Homemade apple cider doughnuts filled with cinnamon, spice and everything nice.
- 3 cups apple cider
- 1 cup granulated sugar
- 4 ½ tsp cinnamon, divided
- 4 cups all purpose flour
- ⅔ cup light brown sugar
- 1 tablespoon baking powder
- 1 tsp baking soda
- 1 tsp salt
- ½ tsp nutmeg
- 5tbs melted butter
- 2 eggs
- Vegetable oil
- In a medium saucepan bring apple cider to a boil. Reduce heat to a simmer and let cider reduce down to 1 cup, about 15-20 minutes. Remove from heat and let cool.
- In a medium bowl stir together 1 cup of granulated sugar and 2 ½ teaspoons cinnamon. Set aside.
- In the bowl of a stand mixer fitted with the paddle attachment, combine the flour, baking powder, salt, baking soda, brown sugar, 2 teaspoons cinnamon and nutmeg.
- With the mixer running on low speed, pour in the apple cider, melted butter and 2 eggs. Mix until completely combined. The dough will be very sticky.
- Scrape the dough into a smaller container with a lid and refrigerate for at least one hour. The longer the better.
- Spray your work surface with cooking spray and heavily dust the work surface with flour.
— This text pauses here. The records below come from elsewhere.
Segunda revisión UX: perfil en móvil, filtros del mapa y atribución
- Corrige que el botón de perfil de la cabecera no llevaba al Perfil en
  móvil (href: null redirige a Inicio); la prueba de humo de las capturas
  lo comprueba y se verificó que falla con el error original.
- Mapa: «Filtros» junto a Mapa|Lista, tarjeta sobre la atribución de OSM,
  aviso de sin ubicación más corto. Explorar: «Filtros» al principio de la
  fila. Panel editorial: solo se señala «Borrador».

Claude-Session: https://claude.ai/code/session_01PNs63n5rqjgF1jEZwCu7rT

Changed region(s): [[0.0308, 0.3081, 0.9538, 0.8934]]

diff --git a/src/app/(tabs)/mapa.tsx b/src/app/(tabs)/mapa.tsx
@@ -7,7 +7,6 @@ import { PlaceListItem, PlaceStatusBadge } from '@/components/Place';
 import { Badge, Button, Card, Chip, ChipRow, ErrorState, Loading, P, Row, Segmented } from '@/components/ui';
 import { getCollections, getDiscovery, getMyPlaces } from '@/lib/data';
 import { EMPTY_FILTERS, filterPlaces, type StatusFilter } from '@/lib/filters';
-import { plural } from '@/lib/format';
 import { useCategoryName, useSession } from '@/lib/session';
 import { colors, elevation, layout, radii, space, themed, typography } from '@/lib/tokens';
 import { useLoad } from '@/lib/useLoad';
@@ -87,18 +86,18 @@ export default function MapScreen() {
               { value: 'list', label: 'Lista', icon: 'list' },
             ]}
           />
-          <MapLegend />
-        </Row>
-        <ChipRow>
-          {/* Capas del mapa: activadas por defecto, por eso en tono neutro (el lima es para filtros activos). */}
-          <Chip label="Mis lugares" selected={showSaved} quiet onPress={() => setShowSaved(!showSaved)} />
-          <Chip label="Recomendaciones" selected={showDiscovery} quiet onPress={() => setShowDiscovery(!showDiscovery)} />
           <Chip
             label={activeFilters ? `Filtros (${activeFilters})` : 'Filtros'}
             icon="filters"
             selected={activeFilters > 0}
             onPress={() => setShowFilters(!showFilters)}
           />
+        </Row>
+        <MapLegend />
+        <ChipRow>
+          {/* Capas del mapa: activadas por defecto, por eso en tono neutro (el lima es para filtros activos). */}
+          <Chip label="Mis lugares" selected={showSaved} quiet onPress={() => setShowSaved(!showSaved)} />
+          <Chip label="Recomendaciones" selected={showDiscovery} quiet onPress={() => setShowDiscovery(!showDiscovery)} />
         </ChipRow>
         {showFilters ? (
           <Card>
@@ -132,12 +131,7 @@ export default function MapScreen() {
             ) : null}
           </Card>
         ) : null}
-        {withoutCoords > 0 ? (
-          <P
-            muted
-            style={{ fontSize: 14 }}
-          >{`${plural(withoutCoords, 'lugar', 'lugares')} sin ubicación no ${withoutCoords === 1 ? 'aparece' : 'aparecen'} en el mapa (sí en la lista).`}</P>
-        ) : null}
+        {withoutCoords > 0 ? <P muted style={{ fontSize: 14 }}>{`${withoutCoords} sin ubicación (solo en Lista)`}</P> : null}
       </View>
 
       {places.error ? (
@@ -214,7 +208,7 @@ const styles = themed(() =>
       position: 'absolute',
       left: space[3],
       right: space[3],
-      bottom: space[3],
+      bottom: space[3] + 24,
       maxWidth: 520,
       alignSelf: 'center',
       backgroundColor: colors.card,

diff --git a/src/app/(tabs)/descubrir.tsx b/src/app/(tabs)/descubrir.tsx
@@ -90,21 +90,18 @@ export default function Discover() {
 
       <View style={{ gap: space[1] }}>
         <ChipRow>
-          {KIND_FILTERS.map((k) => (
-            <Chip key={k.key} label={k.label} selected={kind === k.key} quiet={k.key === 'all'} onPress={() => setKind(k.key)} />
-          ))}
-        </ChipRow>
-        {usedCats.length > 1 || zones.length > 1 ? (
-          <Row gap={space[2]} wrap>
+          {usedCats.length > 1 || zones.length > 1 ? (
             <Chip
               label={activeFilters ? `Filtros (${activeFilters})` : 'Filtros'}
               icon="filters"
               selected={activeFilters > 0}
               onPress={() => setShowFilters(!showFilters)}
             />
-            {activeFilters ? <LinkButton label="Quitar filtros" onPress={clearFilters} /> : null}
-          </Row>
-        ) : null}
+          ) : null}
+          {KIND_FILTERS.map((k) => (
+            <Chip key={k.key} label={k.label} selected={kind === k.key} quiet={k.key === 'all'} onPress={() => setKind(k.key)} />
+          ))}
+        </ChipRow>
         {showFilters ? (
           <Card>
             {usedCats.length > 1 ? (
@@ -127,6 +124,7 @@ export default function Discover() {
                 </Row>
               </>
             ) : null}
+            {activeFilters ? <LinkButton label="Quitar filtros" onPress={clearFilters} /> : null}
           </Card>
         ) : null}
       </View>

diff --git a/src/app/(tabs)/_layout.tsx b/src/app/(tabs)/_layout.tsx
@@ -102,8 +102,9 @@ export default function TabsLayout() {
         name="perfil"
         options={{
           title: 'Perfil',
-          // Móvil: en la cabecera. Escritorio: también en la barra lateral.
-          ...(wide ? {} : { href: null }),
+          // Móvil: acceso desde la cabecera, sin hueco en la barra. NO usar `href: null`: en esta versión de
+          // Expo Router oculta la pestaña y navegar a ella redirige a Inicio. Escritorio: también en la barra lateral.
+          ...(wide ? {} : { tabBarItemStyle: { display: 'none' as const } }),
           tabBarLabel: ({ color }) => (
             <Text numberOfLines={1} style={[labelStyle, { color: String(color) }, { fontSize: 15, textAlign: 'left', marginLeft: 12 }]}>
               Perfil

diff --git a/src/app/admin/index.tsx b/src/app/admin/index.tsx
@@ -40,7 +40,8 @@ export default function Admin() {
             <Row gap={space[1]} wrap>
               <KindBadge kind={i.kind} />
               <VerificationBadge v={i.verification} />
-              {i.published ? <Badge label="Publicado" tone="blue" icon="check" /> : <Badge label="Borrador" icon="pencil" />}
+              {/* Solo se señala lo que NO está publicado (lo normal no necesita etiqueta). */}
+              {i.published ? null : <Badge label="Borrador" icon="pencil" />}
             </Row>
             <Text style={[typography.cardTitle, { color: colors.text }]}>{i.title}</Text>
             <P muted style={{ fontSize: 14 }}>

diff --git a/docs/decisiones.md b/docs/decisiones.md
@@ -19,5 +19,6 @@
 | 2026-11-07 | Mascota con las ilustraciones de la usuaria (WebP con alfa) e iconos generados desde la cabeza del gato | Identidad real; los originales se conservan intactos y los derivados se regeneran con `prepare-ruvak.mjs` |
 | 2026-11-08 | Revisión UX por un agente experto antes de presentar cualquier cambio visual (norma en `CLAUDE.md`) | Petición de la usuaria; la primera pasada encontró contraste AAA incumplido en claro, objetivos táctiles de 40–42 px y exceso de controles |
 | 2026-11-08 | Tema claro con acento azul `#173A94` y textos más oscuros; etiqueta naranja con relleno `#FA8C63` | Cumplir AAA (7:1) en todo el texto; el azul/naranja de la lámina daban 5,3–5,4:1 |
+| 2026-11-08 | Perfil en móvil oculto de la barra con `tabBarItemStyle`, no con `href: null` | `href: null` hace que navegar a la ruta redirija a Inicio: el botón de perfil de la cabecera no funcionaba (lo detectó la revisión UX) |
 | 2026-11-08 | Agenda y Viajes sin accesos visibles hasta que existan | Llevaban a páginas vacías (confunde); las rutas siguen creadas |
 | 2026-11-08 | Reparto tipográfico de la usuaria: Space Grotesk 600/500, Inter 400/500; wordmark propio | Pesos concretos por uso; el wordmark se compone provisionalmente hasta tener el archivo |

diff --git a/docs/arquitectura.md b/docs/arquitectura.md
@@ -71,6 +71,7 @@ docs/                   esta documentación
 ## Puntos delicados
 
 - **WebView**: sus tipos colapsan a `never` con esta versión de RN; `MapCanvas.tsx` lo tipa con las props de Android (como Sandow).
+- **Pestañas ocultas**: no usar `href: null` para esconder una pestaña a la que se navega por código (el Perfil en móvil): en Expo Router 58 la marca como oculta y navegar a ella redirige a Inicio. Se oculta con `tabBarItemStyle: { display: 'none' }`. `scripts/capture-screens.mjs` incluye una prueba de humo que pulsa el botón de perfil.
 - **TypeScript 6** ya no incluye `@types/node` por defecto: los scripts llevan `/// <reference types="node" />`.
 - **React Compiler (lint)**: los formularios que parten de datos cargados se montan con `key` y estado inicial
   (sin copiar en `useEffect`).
Turn out half the dough on the counter top. Put the remaining dough back in the refrigerator. If the dough still feels very sticky sprinkle the top with flour and knead it a couple of times to incorporate the flour. If that doesn’t work, pat the dough into a disk and wrap the dough in plastic wrap and freeze for 15 to 20 minutes.
- Fix a heavy bottom pot with a candy thermometer and fill with 2-3 inches of oil. Heat the oil to 375ºF.
- Gently roll the dough out into ¾ inch thickness and cut out using a 2 1/2 inch doughnut cutter.
- Carefully drop the doughnuts into the oil. They will initially sink to the bottom of the pot, but will float to the top after a few seconds. Allow the doughnuts to cook on each side for 75 seconds, before flipping for another 75 seconds. Remove from the oil and place briefly on a wire rack. While the doughnut is still warm, dip it in the cinnamon sugar mixture to coat the entire doughnut.
- Serve warm.
Keywords: Apple Cider Doughnuts
So next time, I’ll try to follow one recipe. Maybe I will close all of those tabs. Yeah, probably not.